# ASSIGNMENT
Only text is carried over. Reproduce the entries below exactly.

# INFORMATION PROVIDED
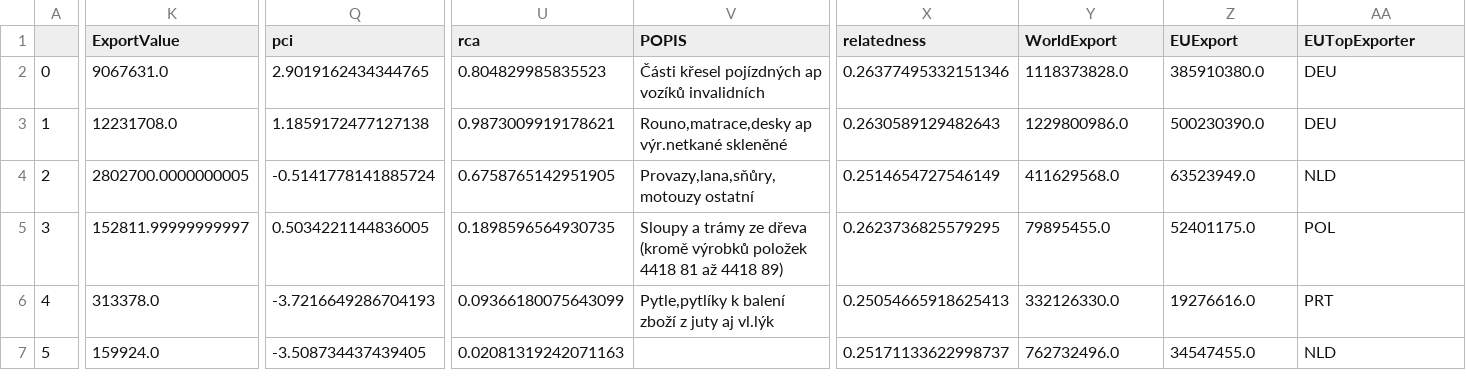
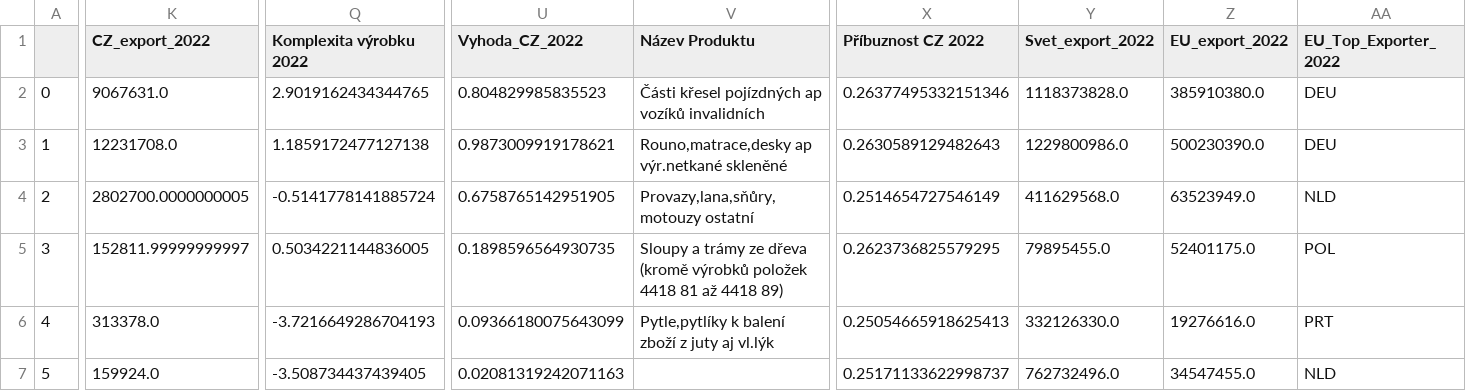
Before and after one commit to moweyssi/NewNavigator, a CSV file: GreenComplexity_CZE_2022.csv, drawn as a sheet; only a part is shown, gaps mark what is left out; the diff covers the shown part only; the diff names each change by its address in the sheet, - before the commit and + after, or states it on an @@ line.

Commit message:
Update GreenComplexity_CZE_2022.csv

```diff
--- a/GreenComplexity_CZE_2022.csv
+++ b/GreenComplexity_CZE_2022.csv
-K1: ExportValue
+K1: CZ_export_2022
-Q1: pci
+Q1: Komplexita výrobku 2022
-U1: rca
+U1: Vyhoda_CZ_2022
-V1: POPIS
+V1: Název Produktu
-X1: relatedness
+X1: Příbuznost CZ 2022
-Y1: WorldExport
+Y1: Svet_export_2022
-Z1: EUExport
+Z1: EU_export_2022
-AA1: EUTopExporter
+AA1: EU_Top_Exporter_2022
```
Also changed, not shown: 5 edited cells elsewhere in this file.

# SOLUTION
Before and after one commit to moweyssi/NewNavigator, a CSV file: GreenComplexity_CZE_2022.csv, drawn as a sheet; only a part is shown, gaps mark what is left out; the diff covers the shown part only; the diff names each change by its address in the sheet, - before the commit and + after, or states it on an @@ line.

Commit message:
Update GreenComplexity_CZE_2022.csv

```diff
--- a/GreenComplexity_CZE_2022.csv
+++ b/GreenComplexity_CZE_2022.csv
-K1: ExportValue
+K1: CZ_export_2022
-Q1: pci
+Q1: Komplexita výrobku 2022
-U1: rca
+U1: Vyhoda_CZ_2022
-V1: POPIS
+V1: Název Produktu
-X1: relatedness
+X1: Příbuznost CZ 2022
-Y1: WorldExport
+Y1: Svet_export_2022
-Z1: EUExport
+Z1: EU_export_2022
-AA1: EUTopExporter
+AA1: EU_Top_Exporter_2022
```
Also changed, not shown: 5 edited cells elsewhere in this file.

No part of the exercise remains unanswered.